The input
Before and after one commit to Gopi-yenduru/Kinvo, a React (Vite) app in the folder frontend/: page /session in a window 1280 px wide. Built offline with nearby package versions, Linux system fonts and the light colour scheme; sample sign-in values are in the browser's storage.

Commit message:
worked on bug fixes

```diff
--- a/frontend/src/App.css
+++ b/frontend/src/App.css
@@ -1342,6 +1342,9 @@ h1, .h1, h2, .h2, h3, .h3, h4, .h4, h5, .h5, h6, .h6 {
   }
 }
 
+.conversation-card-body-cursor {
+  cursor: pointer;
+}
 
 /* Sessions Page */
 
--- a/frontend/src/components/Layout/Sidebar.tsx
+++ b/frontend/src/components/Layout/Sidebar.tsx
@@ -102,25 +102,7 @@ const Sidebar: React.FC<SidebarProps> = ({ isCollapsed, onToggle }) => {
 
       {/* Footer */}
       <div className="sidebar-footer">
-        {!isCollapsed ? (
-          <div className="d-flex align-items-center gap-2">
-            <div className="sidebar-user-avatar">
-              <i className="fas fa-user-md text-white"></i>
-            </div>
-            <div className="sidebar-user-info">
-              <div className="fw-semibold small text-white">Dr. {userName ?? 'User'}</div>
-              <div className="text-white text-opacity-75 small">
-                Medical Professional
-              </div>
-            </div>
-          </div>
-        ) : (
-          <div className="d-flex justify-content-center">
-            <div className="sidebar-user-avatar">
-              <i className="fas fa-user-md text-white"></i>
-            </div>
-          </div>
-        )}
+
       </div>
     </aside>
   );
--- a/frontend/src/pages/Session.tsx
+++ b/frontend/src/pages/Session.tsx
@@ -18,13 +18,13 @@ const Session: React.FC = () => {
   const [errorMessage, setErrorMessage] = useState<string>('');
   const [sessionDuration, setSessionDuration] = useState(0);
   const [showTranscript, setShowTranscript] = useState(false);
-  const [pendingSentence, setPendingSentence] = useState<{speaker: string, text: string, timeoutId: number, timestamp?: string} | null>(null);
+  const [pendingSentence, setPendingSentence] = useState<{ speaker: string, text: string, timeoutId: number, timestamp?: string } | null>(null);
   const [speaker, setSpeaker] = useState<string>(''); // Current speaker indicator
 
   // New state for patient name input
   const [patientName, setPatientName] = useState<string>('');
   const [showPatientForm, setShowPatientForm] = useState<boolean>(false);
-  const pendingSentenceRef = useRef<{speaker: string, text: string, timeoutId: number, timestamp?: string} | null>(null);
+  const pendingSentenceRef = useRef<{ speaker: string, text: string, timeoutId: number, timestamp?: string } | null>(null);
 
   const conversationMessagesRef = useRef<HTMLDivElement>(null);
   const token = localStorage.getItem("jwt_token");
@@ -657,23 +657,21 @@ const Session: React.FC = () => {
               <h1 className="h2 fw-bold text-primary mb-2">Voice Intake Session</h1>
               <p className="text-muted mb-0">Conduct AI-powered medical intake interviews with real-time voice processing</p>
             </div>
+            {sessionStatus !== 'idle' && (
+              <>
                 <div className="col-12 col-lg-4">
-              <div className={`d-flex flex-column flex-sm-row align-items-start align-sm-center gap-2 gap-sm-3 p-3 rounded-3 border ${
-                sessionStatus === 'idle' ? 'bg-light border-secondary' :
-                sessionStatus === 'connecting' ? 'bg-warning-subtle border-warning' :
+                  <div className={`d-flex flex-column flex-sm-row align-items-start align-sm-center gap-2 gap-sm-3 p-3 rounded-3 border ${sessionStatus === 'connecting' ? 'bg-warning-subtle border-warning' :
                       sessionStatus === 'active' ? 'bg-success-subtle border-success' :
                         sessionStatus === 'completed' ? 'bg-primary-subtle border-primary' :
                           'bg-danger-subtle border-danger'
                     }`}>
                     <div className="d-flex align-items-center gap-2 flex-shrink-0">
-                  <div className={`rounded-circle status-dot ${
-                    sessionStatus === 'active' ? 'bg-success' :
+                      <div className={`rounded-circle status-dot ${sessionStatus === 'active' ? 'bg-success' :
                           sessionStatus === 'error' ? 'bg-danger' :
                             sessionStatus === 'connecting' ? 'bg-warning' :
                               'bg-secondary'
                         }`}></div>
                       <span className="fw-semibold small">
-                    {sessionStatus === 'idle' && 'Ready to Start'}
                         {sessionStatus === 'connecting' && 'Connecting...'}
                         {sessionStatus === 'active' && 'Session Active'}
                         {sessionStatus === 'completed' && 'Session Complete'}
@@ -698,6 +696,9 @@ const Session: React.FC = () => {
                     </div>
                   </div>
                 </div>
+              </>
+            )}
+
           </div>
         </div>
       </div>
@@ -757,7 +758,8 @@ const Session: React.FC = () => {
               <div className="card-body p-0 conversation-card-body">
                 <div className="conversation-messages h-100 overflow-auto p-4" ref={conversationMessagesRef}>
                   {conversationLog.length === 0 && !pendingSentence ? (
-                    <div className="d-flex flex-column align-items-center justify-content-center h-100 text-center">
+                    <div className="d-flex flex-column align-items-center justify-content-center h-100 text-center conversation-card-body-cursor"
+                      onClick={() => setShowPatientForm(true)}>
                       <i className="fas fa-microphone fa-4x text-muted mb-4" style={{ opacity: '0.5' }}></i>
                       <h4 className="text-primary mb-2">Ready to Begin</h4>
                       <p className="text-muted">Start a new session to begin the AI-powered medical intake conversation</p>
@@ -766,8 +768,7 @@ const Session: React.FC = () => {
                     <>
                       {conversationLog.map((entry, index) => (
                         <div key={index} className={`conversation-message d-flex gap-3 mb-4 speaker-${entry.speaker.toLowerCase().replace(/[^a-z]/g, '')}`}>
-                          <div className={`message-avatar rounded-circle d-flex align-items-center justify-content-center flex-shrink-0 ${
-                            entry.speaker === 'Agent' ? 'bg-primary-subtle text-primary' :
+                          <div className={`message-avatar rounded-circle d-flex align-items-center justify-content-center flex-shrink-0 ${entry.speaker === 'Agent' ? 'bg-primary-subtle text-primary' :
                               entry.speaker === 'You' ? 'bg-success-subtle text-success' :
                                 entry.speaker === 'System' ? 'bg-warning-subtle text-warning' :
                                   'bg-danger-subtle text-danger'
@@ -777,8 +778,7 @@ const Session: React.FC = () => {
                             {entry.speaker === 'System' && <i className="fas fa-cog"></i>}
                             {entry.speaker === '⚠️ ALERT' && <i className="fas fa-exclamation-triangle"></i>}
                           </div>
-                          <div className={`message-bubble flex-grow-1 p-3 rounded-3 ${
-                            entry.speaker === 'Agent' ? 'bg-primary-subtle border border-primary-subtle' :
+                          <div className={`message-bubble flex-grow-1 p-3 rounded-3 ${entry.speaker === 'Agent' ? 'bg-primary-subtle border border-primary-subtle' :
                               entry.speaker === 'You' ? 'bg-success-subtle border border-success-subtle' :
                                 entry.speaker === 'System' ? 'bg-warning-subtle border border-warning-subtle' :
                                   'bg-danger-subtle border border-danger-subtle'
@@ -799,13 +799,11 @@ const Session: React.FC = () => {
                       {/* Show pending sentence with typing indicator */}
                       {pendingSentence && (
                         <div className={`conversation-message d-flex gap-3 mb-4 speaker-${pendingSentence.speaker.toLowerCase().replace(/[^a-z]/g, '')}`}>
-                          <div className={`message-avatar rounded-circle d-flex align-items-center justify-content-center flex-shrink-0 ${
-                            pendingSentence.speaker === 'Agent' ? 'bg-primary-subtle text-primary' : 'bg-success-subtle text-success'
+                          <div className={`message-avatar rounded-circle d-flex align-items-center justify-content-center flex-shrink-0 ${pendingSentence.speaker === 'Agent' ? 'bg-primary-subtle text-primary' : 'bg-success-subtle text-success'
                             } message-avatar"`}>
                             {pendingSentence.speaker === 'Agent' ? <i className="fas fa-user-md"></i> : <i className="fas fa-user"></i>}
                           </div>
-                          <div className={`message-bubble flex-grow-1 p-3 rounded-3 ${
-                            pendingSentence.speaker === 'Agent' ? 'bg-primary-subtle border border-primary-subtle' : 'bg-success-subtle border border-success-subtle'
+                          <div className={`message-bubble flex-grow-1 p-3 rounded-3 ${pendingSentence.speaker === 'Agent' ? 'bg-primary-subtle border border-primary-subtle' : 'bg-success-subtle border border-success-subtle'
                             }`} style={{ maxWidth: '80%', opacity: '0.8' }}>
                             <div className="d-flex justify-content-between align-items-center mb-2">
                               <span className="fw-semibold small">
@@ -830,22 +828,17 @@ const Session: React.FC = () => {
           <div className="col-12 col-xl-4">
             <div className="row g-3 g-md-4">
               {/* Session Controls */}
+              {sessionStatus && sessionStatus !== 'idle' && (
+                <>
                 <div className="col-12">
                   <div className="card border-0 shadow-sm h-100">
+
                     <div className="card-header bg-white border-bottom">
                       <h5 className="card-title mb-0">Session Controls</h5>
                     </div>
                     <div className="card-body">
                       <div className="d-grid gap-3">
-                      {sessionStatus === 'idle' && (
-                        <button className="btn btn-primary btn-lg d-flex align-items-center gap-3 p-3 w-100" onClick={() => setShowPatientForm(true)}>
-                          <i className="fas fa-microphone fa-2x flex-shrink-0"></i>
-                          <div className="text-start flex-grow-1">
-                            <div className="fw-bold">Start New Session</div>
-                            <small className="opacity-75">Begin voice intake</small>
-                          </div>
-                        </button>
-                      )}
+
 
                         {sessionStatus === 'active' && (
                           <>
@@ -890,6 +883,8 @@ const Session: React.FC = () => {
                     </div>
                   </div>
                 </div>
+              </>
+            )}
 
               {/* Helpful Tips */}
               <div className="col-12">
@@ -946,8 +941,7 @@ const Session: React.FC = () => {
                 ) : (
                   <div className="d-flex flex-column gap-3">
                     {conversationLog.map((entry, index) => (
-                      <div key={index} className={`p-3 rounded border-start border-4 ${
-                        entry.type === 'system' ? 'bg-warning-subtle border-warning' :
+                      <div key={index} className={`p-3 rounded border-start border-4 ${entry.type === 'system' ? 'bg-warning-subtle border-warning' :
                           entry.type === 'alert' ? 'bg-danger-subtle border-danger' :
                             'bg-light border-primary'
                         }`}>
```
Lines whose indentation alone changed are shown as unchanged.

Exercise brief
Gather every line from the listing above in which "conversationLog" appears, and copy those lines.

Exercise response
                   {conversationLog.length === 0 && !pendingSentence ? (
                       {conversationLog.map((entry, index) => (
                     {conversationLog.map((entry, index) => (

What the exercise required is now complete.